(Edit difference data)
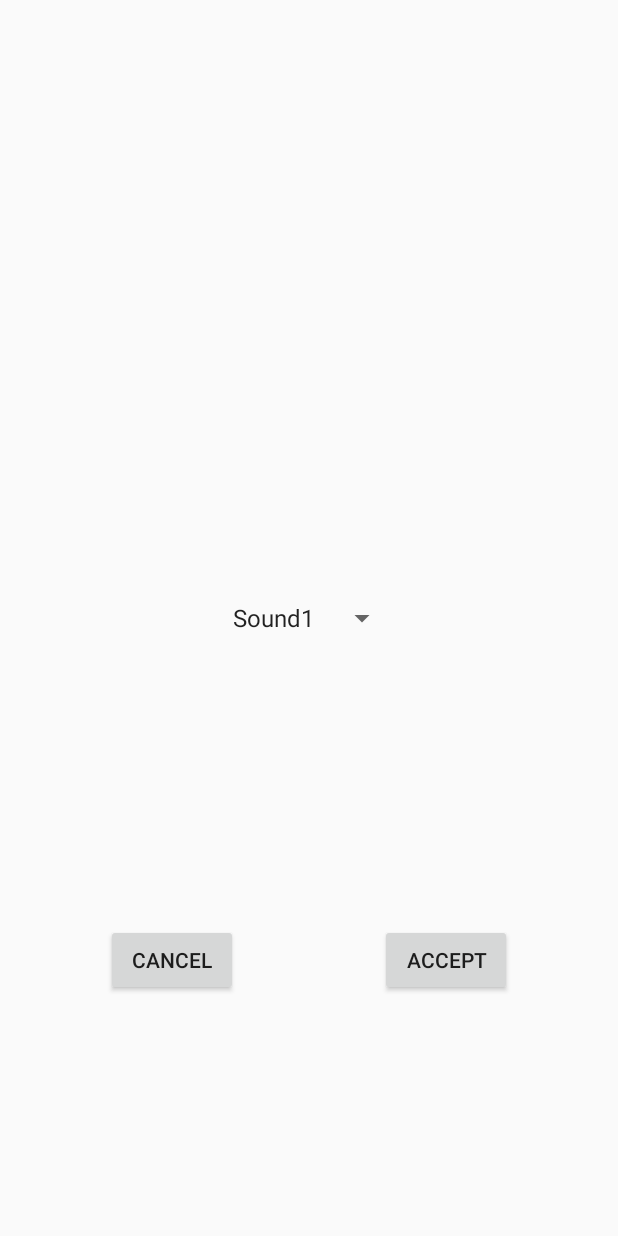
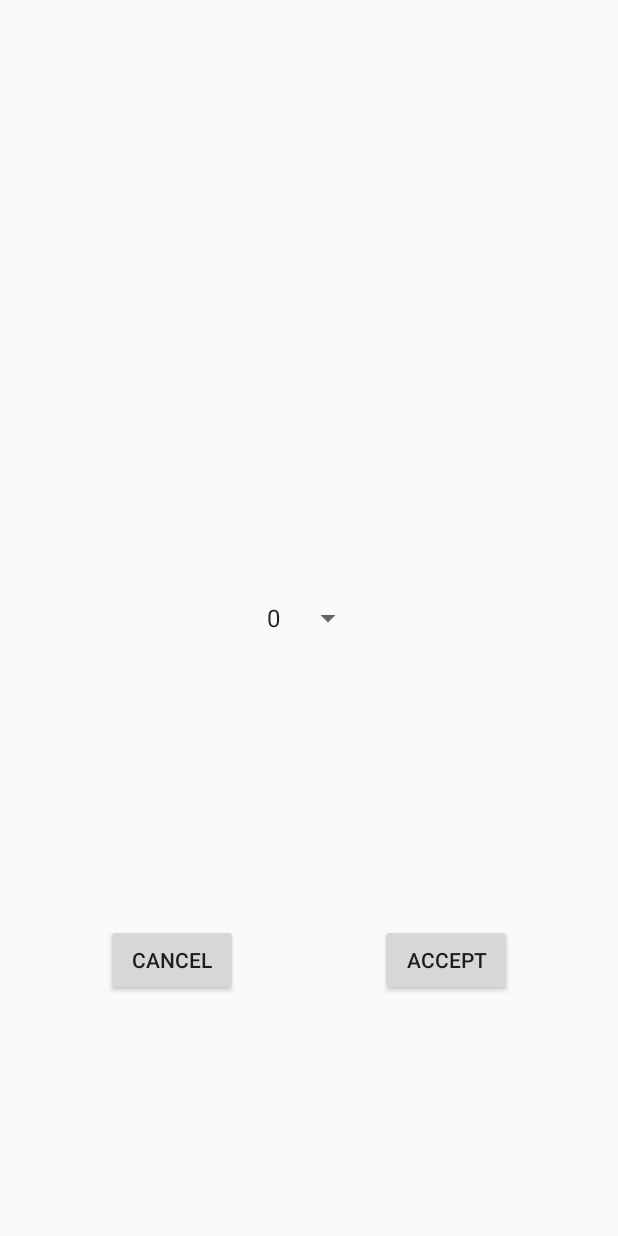
Before and after one commit to zzmichalz/AndroidHW1, an Android app: the screen it shows after launch (spinnersound), after a tap on "CHANGE SOUND", on a phone screen of 412 x 824 dp. Run offline under Robolectric (Android 15) with nearby library versions, the phone set to English and light mode, and no system bars.

Commit message:
some changes

```diff
--- a/app/src/main/java/com/example/zad1/MainActivity.java
+++ b/app/src/main/java/com/example/zad1/MainActivity.java
@@ -2,7 +2,9 @@ package com.example.zad1;
 
 import android.content.Intent;
 import android.content.SharedPreferences;
+import android.media.AudioManager;
 import android.media.MediaPlayer;
+import android.net.Uri;
 import android.support.design.widget.FloatingActionButton;
 import android.support.v7.app.AppCompatActivity;
 import android.os.Bundle;
@@ -11,6 +13,7 @@ import android.widget.Button;
 import android.widget.ImageView;
 import android.widget.TextView;
 
+import java.io.IOException;
 import java.util.Random;
 
 public class MainActivity extends AppCompatActivity {
@@ -19,53 +22,38 @@ public class MainActivity extends AppCompatActivity {
     TextView textView;
     String radio;
     String music;
-    MediaPlayer mySound;
     ImageView picture;
+    private int current_sound = 0;
+
+    private MediaPlayer buttonPlayer;
+    static public Uri[] sounds;
 
     @Override
     protected void onCreate(Bundle savedInstanceState) {
         super.onCreate(savedInstanceState);
         setContentView(R.layout.activity_main);
         picture = (ImageView) findViewById(R.id.imageView);
+        textView = findViewById(R.id.textView);
 
         int[] images = {R.drawable.img1,R.drawable.img2,R.drawable.img3,R.drawable.img4,R.drawable.img5};
         Random rand = new Random();
         picture.setImageResource(images[rand.nextInt(images.length)]);
 
-        textView = findViewById(R.id.textView);
-        Intent r = getIntent();
-        radio = r.getStringExtra("radioButton");
+        sounds = new Uri[5];
 
-        if(radio == null){
-            radio = "choose contact";
-        }
+        sounds[0] = Uri.parse("android.resource://" + getPackageName() + "/" +
+                R.raw.sound1);
+        sounds[1] = Uri.parse("android.resource://" + getPackageName() + "/" +
+                R.raw.sound2);
+        sounds[2] = Uri.parse("android.resource://" + getPackageName() + "/" +
+                R.raw.sound3);
+        sounds[3] = Uri.parse("android.resource://" + getPackageName() + "/" +
+                R.raw.sound4);
+        sounds[4] = Uri.parse("android.resource://" + getPackageName() + "/" +
+                R.raw.sound5);
 
-            textView.setText(radio);
-
-            Intent s = getIntent();
-            music = s.getStringExtra("spin1");
-
-            if(music == null){
-                music = "Sound1";
-            }
-
-        switch (music) {
-            case "Sound1":
-                mySound = MediaPlayer.create(this,R.raw.sound1);
-                break;
-            case "Sound2":
-                mySound = MediaPlayer.create(this,R.raw.sound2);
-                break;
-            case "Sound3":
-                mySound = MediaPlayer.create(this,R.raw.sound3);
-                break;
-            case "Sound4":
-                mySound = MediaPlayer.create(this,R.raw.sound4);
-                break;
-            case "Sound5":
-                mySound = MediaPlayer.create(this,R.raw.sound5);
-                break;
-        }
+        buttonPlayer = new MediaPlayer();
+        buttonPlayer.setAudioStreamType(AudioManager.STREAM_MUSIC);
 
         contact = (Button) findViewById(R.id.button);
         contact.setOnClickListener(new View.OnClickListener(){
@@ -83,34 +71,84 @@ public class MainActivity extends AppCompatActivity {
             }
         });
 
+        buttonPlayer.setOnPreparedListener(new MediaPlayer.OnPreparedListener() {
+            @Override
+            public void onPrepared(MediaPlayer mp) {
+                mp.start();
+            }
+        });
+
         FloatingActionButton fab = findViewById(R.id.floatingActionButton);
         fab.setOnClickListener(new View.OnClickListener() {
             @Override
             public void onClick(View view) {
 
-                    if (mySound.isPlaying() == true) {
-                        mySound.pause();
-                    } else
-                        mySound.start();
+                if(buttonPlayer.isPlaying() == true){
+                    buttonPlayer.stop();
+                }
+                else{
+                    buttonPlayer.reset();
+
+                    try {
+                        buttonPlayer.setDataSource(getApplicationContext(),sounds[current_sound]);
+                    } catch (IOException e) {
+                        e.printStackTrace();
+                    }
+                    buttonPlayer.prepareAsync();
+                }
 
             }
         });
     }
 
+    @Override
+    protected void onActivityResult(int requestCode, int resultCode, Intent
+            data) {
+        if (resultCode == RESULT_OK) {
+            if(requestCode == 1)
+            {
+                radio = data.getStringExtra("radioButton");
+                textView.setText(radio);
+            }
+            else if(requestCode == 2){
+                music = data.getStringExtra("spin1");
+                switch(music){
+                    case "0":
+                        current_sound = 0;
+                        break;
+                    case "1":
+                        current_sound = 1;
+                        break;
+                    case "2":
+                        current_sound = 2;
+                        break;
+                    case "3":
+                        current_sound = 3;
+                        break;
+                    case "4":
+                        current_sound = 4;
+                        break;
+                }
+            }
+        }
+        }
+
     public void openRadio(){
         Intent intent = new Intent(this, radiobutton.class);
-        startActivity(intent);
+        intent.putExtra("temp",radio);
+        startActivityForResult(intent, 1);
     }
 
     public void openSound(){
         Intent intent = new Intent(this, spinnersound.class);
-        startActivity(intent);
+        intent.putExtra("temp2",current_sound);
+        startActivityForResult(intent, 2);
     }
 
     @Override
-    protected void onPause(){
+    protected void onPause() {
         super.onPause();
-        mySound.release();
+        buttonPlayer.pause();
     }
 
 }
--- a/app/src/main/java/com/example/zad1/spinnersound.java
+++ b/app/src/main/java/com/example/zad1/spinnersound.java
@@ -20,6 +20,10 @@ public class spinnersound extends AppCompatActivity implements AdapterView.OnIte
         super.onCreate(savedInstanceState);
         setContentView(R.layout.activity_spinnersound);
 
+        Intent t = getIntent();
+        final int temp = t.getIntExtra("temp2",0);
+        final String temp2 = Integer.toString(temp);
+
         Spinner spinner = findViewById(R.id.spinner1);
         ArrayAdapter<CharSequence> adapter = ArrayAdapter.createFromResource(this,R.array.spin, android.R.layout.simple_spinner_item);
         adapter.setDropDownViewResource(android.R.layout.simple_spinner_dropdown_item);
@@ -31,7 +35,8 @@ public class spinnersound extends AppCompatActivity implements AdapterView.OnIte
             @Override
             public void onClick(View v){
                 Intent intent = new Intent(spinnersound.this, MainActivity.class);
-                startActivity(intent);
+                intent.putExtra("spin1",temp2);
+                setResult(RESULT_OK,intent);
                 finish();
             }
         });
@@ -42,7 +47,8 @@ public class spinnersound extends AppCompatActivity implements AdapterView.OnIte
             public void onClick(View v){
                 Intent intent = new Intent(spinnersound.this, MainActivity.class);
                 intent.putExtra("spin1",text);
-                startActivity(intent);
+                setResult(RESULT_OK,intent);
+                finish();
             }
         });
     }
@@ -51,6 +57,7 @@ public class spinnersound extends AppCompatActivity implements AdapterView.OnIte
     public void onItemSelected(AdapterView<?> parent, View view, int position, long id) {
 
         text = parent.getItemAtPosition(position).toString();
+
     }
 
     @Override
--- a/app/src/main/res/layout/activity_main.xml
+++ b/app/src/main/res/layout/activity_main.xml
@@ -12,7 +12,7 @@
         android:layout_height="wrap_content"
         android:layout_marginTop="8dp"
         android:layout_marginBottom="8dp"
-        android:text="Hello World!"
+        android:text="Choose contact"
         app:layout_constraintBottom_toTopOf="@+id/imageView"
         app:layout_constraintLeft_toLeftOf="parent"
         app:layout_constraintRight_toRightOf="parent"
--- a/app/src/main/res/values/strings.xml
+++ b/app/src/main/res/values/strings.xml
@@ -16,10 +16,10 @@
     <string name="button">Button</string>
 
     <string-array name="spin">
-        <item>Sound1</item>
-        <item>Sound2</item>
-        <item>Sound3</item>
-        <item>Sound4</item>
-        <item>Sound5</item>
+        <item>0</item>
+        <item>1</item>
+        <item>2</item>
+        <item>3</item>
+        <item>4</item>
     </string-array>
 </resources>
```
Also changed, not shown: app/src/main/java/com/example/zad1/radiobutton.java (+8 -3 lines).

REQUIRED WORK
Search the records for lines holding the word "implements", then copy each line you find.

COMPLETED EXERCISE
@@ -20,6 +20,10 @@ public class spinnersound extends AppCompatActivity implements AdapterView.OnIte
@@ -31,7 +35,8 @@ public class spinnersound extends AppCompatActivity implements AdapterView.OnIte
@@ -42,7 +47,8 @@ public class spinnersound extends AppCompatActivity implements AdapterView.OnIte
@@ -51,6 +57,7 @@ public class spinnersound extends AppCompatActivity implements AdapterView.OnIte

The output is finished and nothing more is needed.